What is expected – Would you please return the data below verbatim, without its pictures?

Content starts

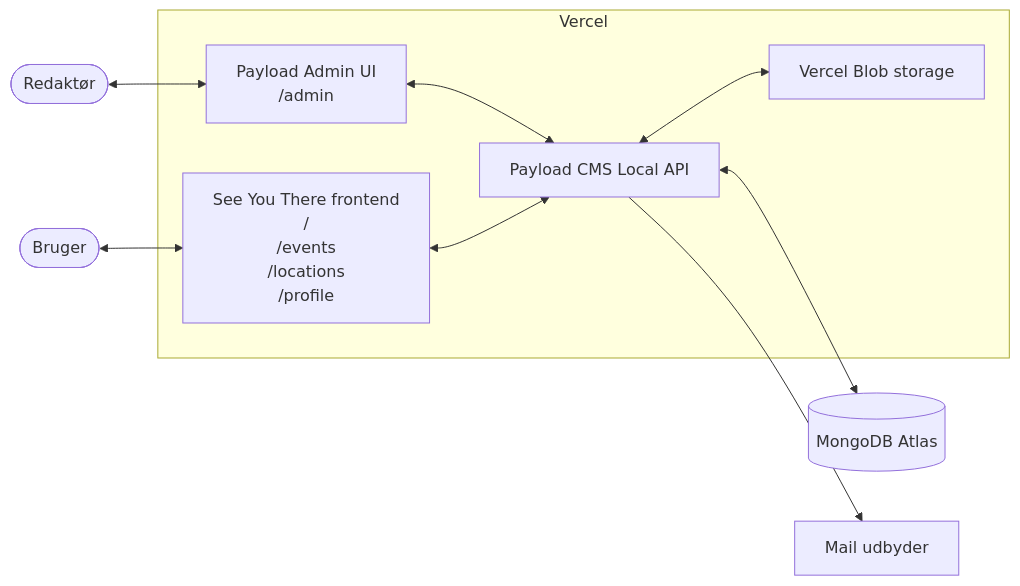
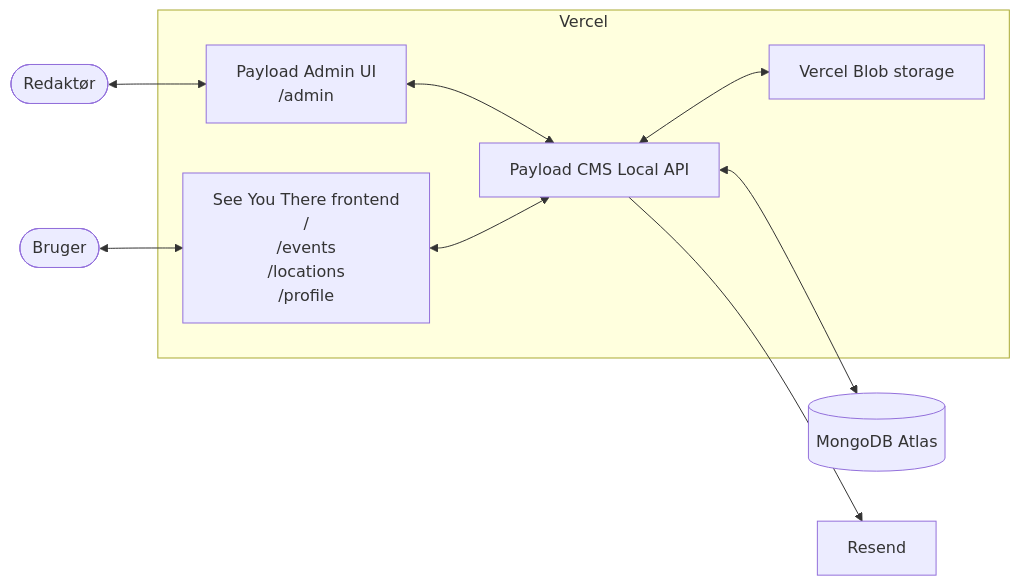
The first of 2 diagrams in src/opgave/03_arkitektur.md (carolinenorgaard/see-you-there), drawn with Mermaid before and after one commit. The commit also changed other lines of this file and 4 other files, not shown here.

````diff
--- a/src/opgave/03_arkitektur.md
+++ b/src/opgave/03_arkitektur.md
@@ -113,31 +119,31 @@
 ```mermaid
 flowchart LR
     User([Bruger])
     Editor([Redaktør])
     AdminUI["Payload Admin UI
     /admin"]
     Next["See You There frontend
     /
     /events
     /locations
     /profile"]
     Payload[Payload CMS Local API]
     Mongo[(MongoDB Atlas)]
     Blob[Vercel Blob storage]
-    Mail[Mail udbyder]
+    Mail[Resend]
 
     User <--> Next
     Editor <--> AdminUI
     AdminUI <--> Payload
     Next <--> Payload
     Payload <--> Mongo
     Payload <--> Blob
     Payload --> Mail
 
     subgraph Vercel
         Next
         AdminUI
         Payload
         Blob
     end
 ```
````
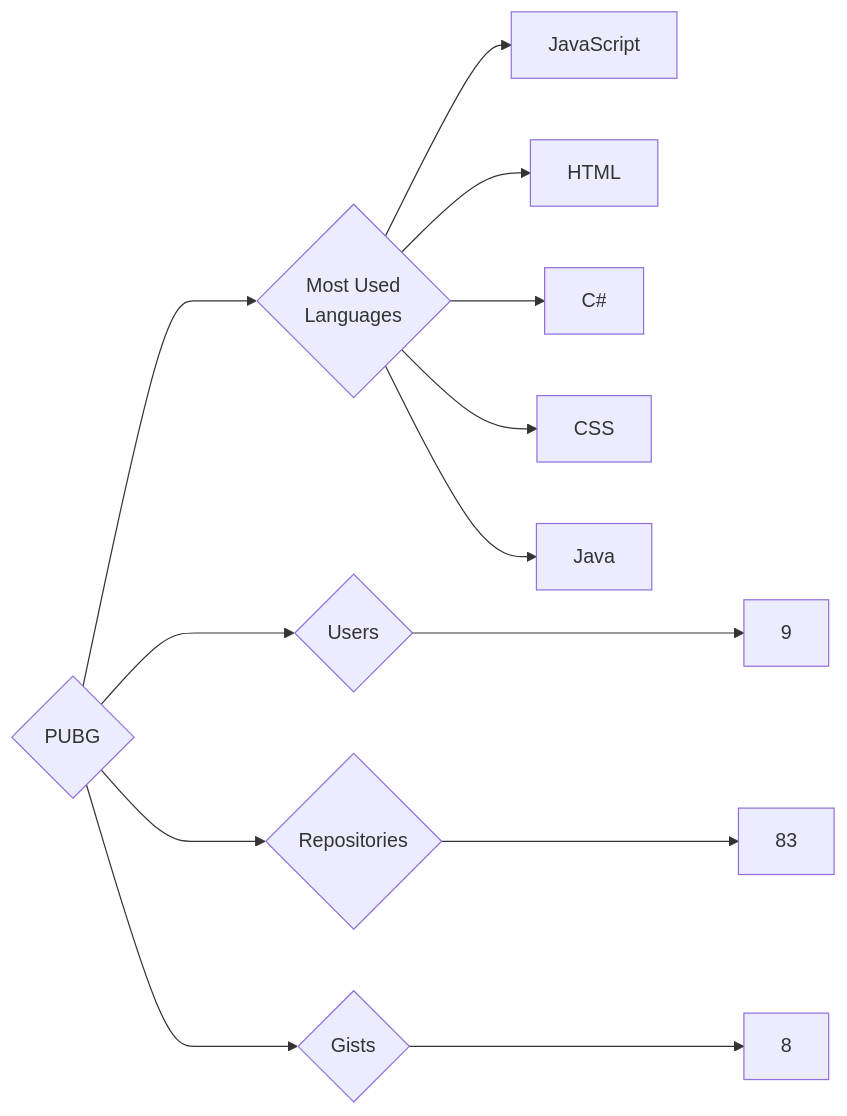
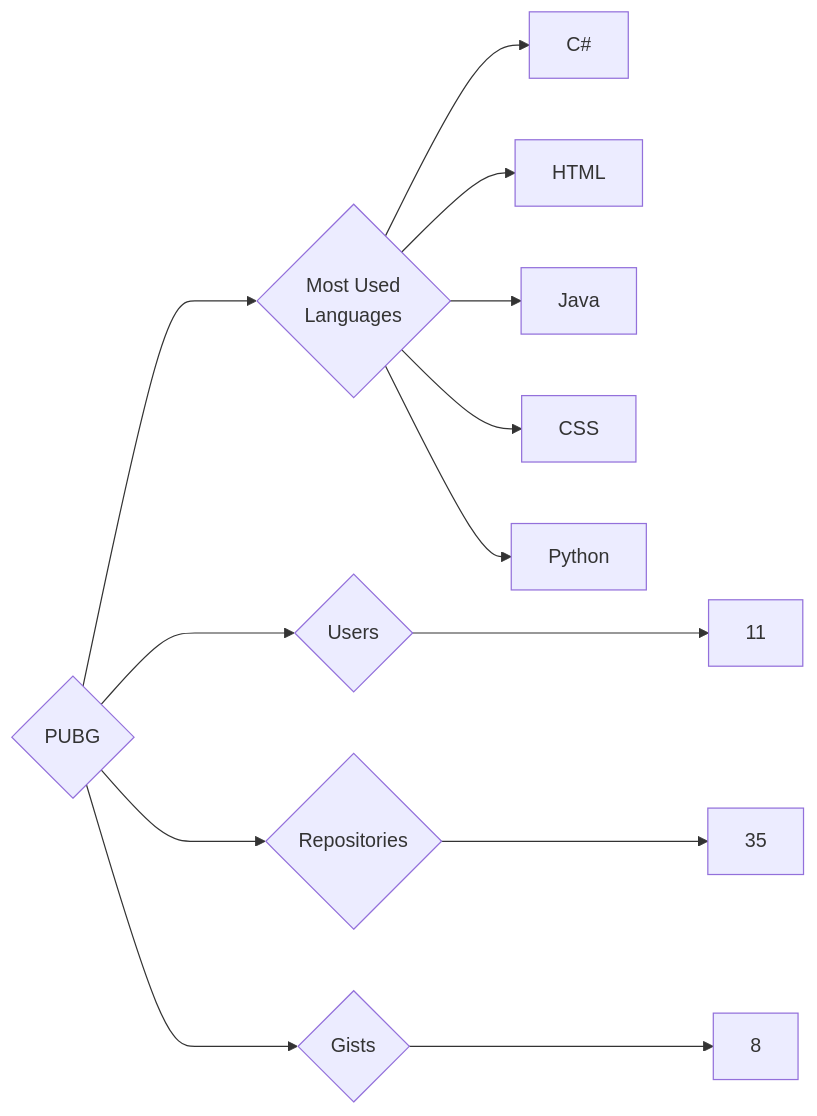
One commit to trickest/insiders changed the diagram in targets/PUBG/README.md. Above: the diagram before and after it, drawn with Mermaid. The commit also changed 1484 other files, not shown here.

````diff
--- a/targets/PUBG/README.md
+++ b/targets/PUBG/README.md
@@ -3,13 +3,13 @@
 ```mermaid
 graph LR
 COMPANY_NAME{PUBG}
-COMPANY_NAME ---> U{Users} ---> UN[9]
-COMPANY_NAME ---> R{Repositories} ---> RN[83]
+COMPANY_NAME ---> U{Users} ---> UN[11]
+COMPANY_NAME ---> R{Repositories} ---> RN[35]
 COMPANY_NAME ---> G{Gists} ---> GN[8]
 COMPANY_NAME ---> ML{Most Used<br>Languages}
-ML --> JavaScript[JavaScript]
+ML --> C#[C#]
 ML --> HTML[HTML]
-ML --> C#[C#]
+ML --> Java[Java]
 ML --> CSS[CSS]
-ML --> Java[Java]
+ML --> Python[Python]
 ```
````
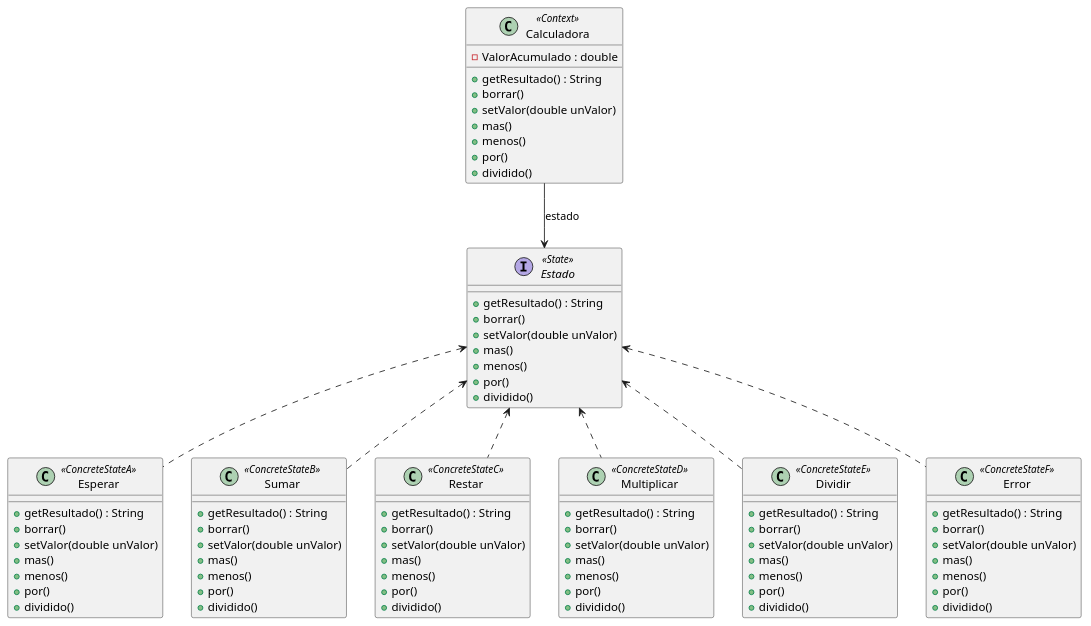
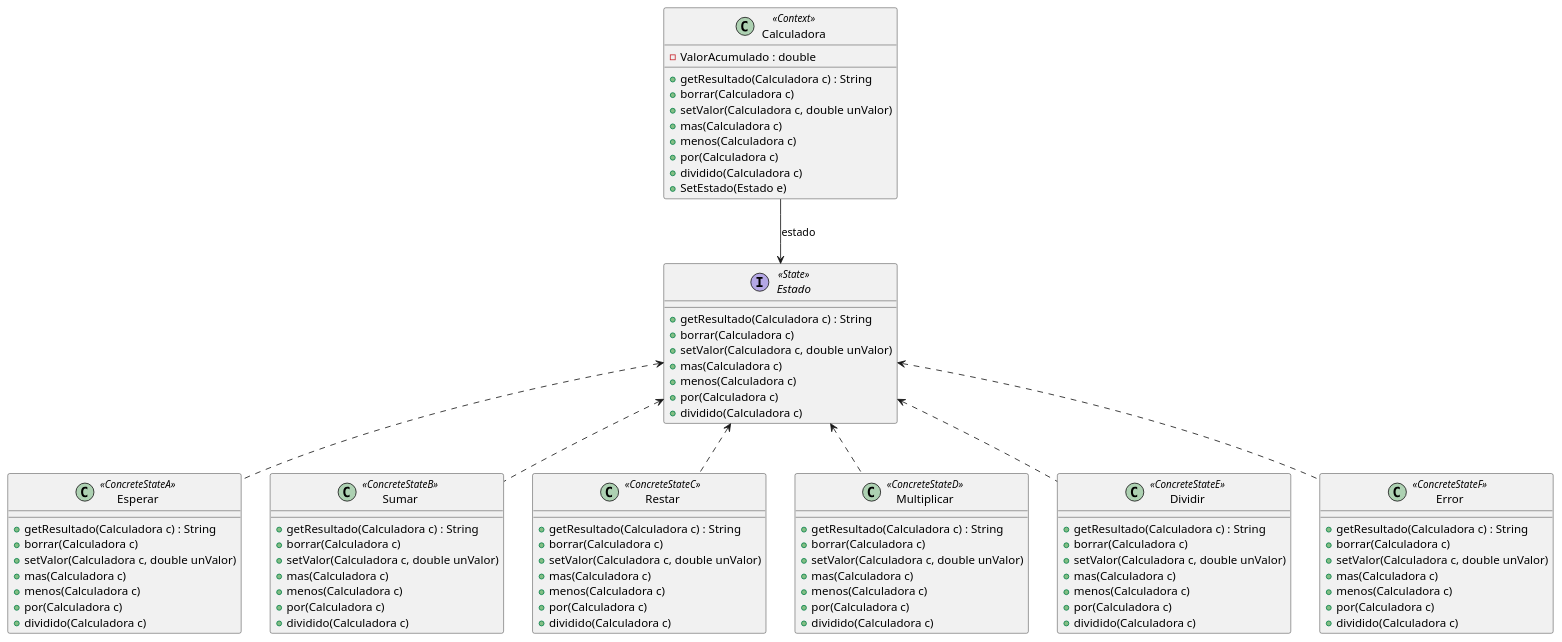
Before and after one commit to BautistaMarquez/Tercero-PrimerCuatrimestre: the diagram in Objetos 2/UMLs/Ejercicio7Patrones.puml, drawn with PlantUML. The commit also changed 3 other files, not shown here.

```diff
--- a/Objetos 2/UMLs/Ejercicio7Patrones.puml
+++ b/Objetos 2/UMLs/Ejercicio7Patrones.puml
@@ -1,92 +1,93 @@
 @startuml Ejercicio7 
 
 Calculadora --> Estado : estado 
 Estado <.. Esperar
 Estado <.. Sumar 
 Estado <.. Restar
 Estado <.. Multiplicar
 Estado <.. Dividir
 Estado <.. Error
-
+'Calculadora se pasa como parametro siempre, En este caso la interface podria ser una clase abstracta y que implemente varios metodos en los cuales todo hacen lo mismo. El seter del estado debe ser , para que de esta forma los estados puedan modificar el estado de la calculadora. La clase Abstracta Estado va a definir al resto de estados, osea mas, menos, por, dividido. En los estados pregunto si el estado es Esperar y sino tendria que ser error, no? Esto me voy a dar cuenta al momento de hacer el code'
 class Calculadora <<Context>> {
     -ValorAcumulado : double 
-    +getResultado() : String 
-    +borrar()
-    +setValor(double unValor)
-    +mas()
-    +menos()
-    +por()
-    +dividido()
+    +getResultado(Calculadora c) : String 
+    +borrar(Calculadora c)
+    +setValor(Calculadora c, double unValor)
+    +mas(Calculadora c)
+    +menos(Calculadora c)
+    +por(Calculadora c)
+    +dividido(Calculadora c)
+    +SetEstado(Estado e)
 }
 
 interface Estado <<State>> { 
-    +getResultado() : String 
-    +borrar()
-    +setValor(double unValor)
-    +mas()
-    +menos()
-    +por()
-    +dividido()
+    +getResultado(Calculadora c) : String 
+    +borrar(Calculadora c)
+    +setValor(Calculadora c, double unValor)
+    +mas(Calculadora c)
+    +menos(Calculadora c)
+    +por(Calculadora c)
+    +dividido(Calculadora c)
 }
 
 class Esperar <<ConcreteStateA>> {
-    +getResultado() : String 
-    +borrar()
-    +setValor(double unValor)
-    +mas()
-    +menos()
-    +por()
-    +dividido()
+    +getResultado(Calculadora c) : String 
+    +borrar(Calculadora c)
+    +setValor(Calculadora c, double unValor)
+    +mas(Calculadora c)
+    +menos(Calculadora c)
+    +por(Calculadora c)
+    +dividido(Calculadora c)
 }
 
 class Sumar <<ConcreteStateB>> {
-    +getResultado() : String 
-    +borrar()
-    +setValor(double unValor)
-    +mas()
-    +menos()
-    +por()
-    +dividido()
+    +getResultado(Calculadora c) : String 
+    +borrar(Calculadora c)
+    +setValor(Calculadora c, double unValor)
+    +mas(Calculadora c)
+    +menos(Calculadora c)
+    +por(Calculadora c)
+    +dividido(Calculadora c)
 }
 
 class Restar <<ConcreteStateC>> {
-    +getResultado() : String 
-    +borrar()
-    +setValor(double unValor)
-    +mas()
-    +menos()
-    +por()
-    +dividido()
+    +getResultado(Calculadora c) : String 
+    +borrar(Calculadora c)
+    +setValor(Calculadora c, double unValor)
+    +mas(Calculadora c)
+    +menos(Calculadora c)
+    +por(Calculadora c)
+    +dividido(Calculadora c)
 }
 
 class Multiplicar <<ConcreteStateD>> {
-    +getResultado() : String 
-    +borrar()
-    +setValor(double unValor)
-    +mas()
-    +menos()
-    +por()
-    +dividido()
+    +getResultado(Calculadora c) : String 
+    +borrar(Calculadora c)
+    +setValor(Calculadora c, double unValor)
+    +mas(Calculadora c)
+    +menos(Calculadora c)
+    +por(Calculadora c)
+    +dividido(Calculadora c)
 }
 
 class Dividir <<ConcreteStateE>> {
-    +getResultado() : String 
-    +borrar()
-    +setValor(double unValor)
-    +mas()
-    +menos()
-    +por()
-    +dividido()
+    +getResultado(Calculadora c) : String 
+    +borrar(Calculadora c)
+    +setValor(Calculadora c, double unValor)
+    +mas(Calculadora c)
+    +menos(Calculadora c)
+    +por(Calculadora c)
+    +dividido(Calculadora c)
 }
 
 class Error <<ConcreteStateF>> {
-    +getResultado() : String 
-    +borrar()
-    +setValor(double unValor)
-    +mas()
-    +menos()
-    +por()
-    +dividido()
+    +getResultado(Calculadora c) : String 
+    +borrar(Calculadora c)
+    +setValor(Calculadora c, double unValor)
+    +mas(Calculadora c)
+    +menos(Calculadora c)
+    +por(Calculadora c)
+    +dividido(Calculadora c)
 }
 
 @enduml
```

Content ends

Written reply –
The first of 2 diagrams in src/opgave/03_arkitektur.md (carolinenorgaard/see-you-there), drawn with Mermaid before and after one commit. The commit also changed other lines of this file and 4 other files, not shown here.

````diff
--- a/src/opgave/03_arkitektur.md
+++ b/src/opgave/03_arkitektur.md
@@ -113,31 +119,31 @@
 ```mermaid
 flowchart LR
     User([Bruger])
     Editor([Redaktør])
     AdminUI["Payload Admin UI
     /admin"]
     Next["See You There frontend
     /
     /events
     /locations
     /profile"]
     Payload[Payload CMS Local API]
     Mongo[(MongoDB Atlas)]
     Blob[Vercel Blob storage]
-    Mail[Mail udbyder]
+    Mail[Resend]
 
     User <--> Next
     Editor <--> AdminUI
     AdminUI <--> Payload
     Next <--> Payload
     Payload <--> Mongo
     Payload <--> Blob
     Payload --> Mail
 
     subgraph Vercel
         Next
         AdminUI
         Payload
         Blob
     end
 ```
````
One commit to trickest/insiders changed the diagram in targets/PUBG/README.md. Above: the diagram before and after it, drawn with Mermaid. The commit also changed 1484 other files, not shown here.

````diff
--- a/targets/PUBG/README.md
+++ b/targets/PUBG/README.md
@@ -3,13 +3,13 @@
 ```mermaid
 graph LR
 COMPANY_NAME{PUBG}
-COMPANY_NAME ---> U{Users} ---> UN[9]
-COMPANY_NAME ---> R{Repositories} ---> RN[83]
+COMPANY_NAME ---> U{Users} ---> UN[11]
+COMPANY_NAME ---> R{Repositories} ---> RN[35]
 COMPANY_NAME ---> G{Gists} ---> GN[8]
 COMPANY_NAME ---> ML{Most Used<br>Languages}
-ML --> JavaScript[JavaScript]
+ML --> C#[C#]
 ML --> HTML[HTML]
-ML --> C#[C#]
+ML --> Java[Java]
 ML --> CSS[CSS]
-ML --> Java[Java]
+ML --> Python[Python]
 ```
````
Before and after one commit to BautistaMarquez/Tercero-PrimerCuatrimestre: the diagram in Objetos 2/UMLs/Ejercicio7Patrones.puml, drawn with PlantUML. The commit also changed 3 other files, not shown here.

```diff
--- a/Objetos 2/UMLs/Ejercicio7Patrones.puml
+++ b/Objetos 2/UMLs/Ejercicio7Patrones.puml
@@ -1,92 +1,93 @@
 @startuml Ejercicio7 
 
 Calculadora --> Estado : estado 
 Estado <.. Esperar
 Estado <.. Sumar 
 Estado <.. Restar
 Estado <.. Multiplicar
 Estado <.. Dividir
 Estado <.. Error
-
+'Calculadora se pasa como parametro siempre, En este caso la interface podria ser una clase abstracta y que implemente varios metodos en los cuales todo hacen lo mismo. El seter del estado debe ser , para que de esta forma los estados puedan modificar el estado de la calculadora. La clase Abstracta Estado va a definir al resto de estados, osea mas, menos, por, dividido. En los estados pregunto si el estado es Esperar y sino tendria que ser error, no? Esto me voy a dar cuenta al momento de hacer el code'
 class Calculadora <<Context>> {
     -ValorAcumulado : double 
-    +getResultado() : String 
-    +borrar()
-    +setValor(double unValor)
-    +mas()
-    +menos()
-    +por()
-    +dividido()
+    +getResultado(Calculadora c) : String 
+    +borrar(Calculadora c)
+    +setValor(Calculadora c, double unValor)
+    +mas(Calculadora c)
+    +menos(Calculadora c)
+    +por(Calculadora c)
+    +dividido(Calculadora c)
+    +SetEstado(Estado e)
 }
 
 interface Estado <<State>> { 
-    +getResultado() : String 
-    +borrar()
-    +setValor(double unValor)
-    +mas()
-    +menos()
-    +por()
-    +dividido()
+    +getResultado(Calculadora c) : String 
+    +borrar(Calculadora c)
+    +setValor(Calculadora c, double unValor)
+    +mas(Calculadora c)
+    +menos(Calculadora c)
+    +por(Calculadora c)
+    +dividido(Calculadora c)
 }
 
 class Esperar <<ConcreteStateA>> {
-    +getResultado() : String 
-    +borrar()
-    +setValor(double unValor)
-    +mas()
-    +menos()
-    +por()
-    +dividido()
+    +getResultado(Calculadora c) : String 
+    +borrar(Calculadora c)
+    +setValor(Calculadora c, double unValor)
+    +mas(Calculadora c)
+    +menos(Calculadora c)
+    +por(Calculadora c)
+    +dividido(Calculadora c)
 }
 
 class Sumar <<ConcreteStateB>> {
-    +getResultado() : String 
-    +borrar()
-    +setValor(double unValor)
-    +mas()
-    +menos()
-    +por()
-    +dividido()
+    +getResultado(Calculadora c) : String 
+    +borrar(Calculadora c)
+    +setValor(Calculadora c, double unValor)
+    +mas(Calculadora c)
+    +menos(Calculadora c)
+    +por(Calculadora c)
+    +dividido(Calculadora c)
 }
 
 class Restar <<ConcreteStateC>> {
-    +getResultado() : String 
-    +borrar()
-    +setValor(double unValor)
-    +mas()
-    +menos()
-    +por()
-    +dividido()
+    +getResultado(Calculadora c) : String 
+    +borrar(Calculadora c)
+    +setValor(Calculadora c, double unValor)
+    +mas(Calculadora c)
+    +menos(Calculadora c)
+    +por(Calculadora c)
+    +dividido(Calculadora c)
 }
 
 class Multiplicar <<ConcreteStateD>> {
-    +getResultado() : String 
-    +borrar()
-    +setValor(double unValor)
-    +mas()
-    +menos()
-    +por()
-    +dividido()
+    +getResultado(Calculadora c) : String 
+    +borrar(Calculadora c)
+    +setValor(Calculadora c, double unValor)
+    +mas(Calculadora c)
+    +menos(Calculadora c)
+    +por(Calculadora c)
+    +dividido(Calculadora c)
 }
 
 class Dividir <<ConcreteStateE>> {
-    +getResultado() : String 
-    +borrar()
-    +setValor(double unValor)
-    +mas()
-    +menos()
-    +por()
-    +dividido()
+    +getResultado(Calculadora c) : String 
+    +borrar(Calculadora c)
+    +setValor(Calculadora c, double unValor)
+    +mas(Calculadora c)
+    +menos(Calculadora c)
+    +por(Calculadora c)
+    +dividido(Calculadora c)
 }
 
 class Error <<ConcreteStateF>> {
-    +getResultado() : String 
-    +borrar()
-    +setValor(double unValor)
-    +mas()
-    +menos()
-    +por()
-    +dividido()
+    +getResultado(Calculadora c) : String 
+    +borrar(Calculadora c)
+    +setValor(Calculadora c, double unValor)
+    +mas(Calculadora c)
+    +menos(Calculadora c)
+    +por(Calculadora c)
+    +dividido(Calculadora c)
 }
 
 @enduml
```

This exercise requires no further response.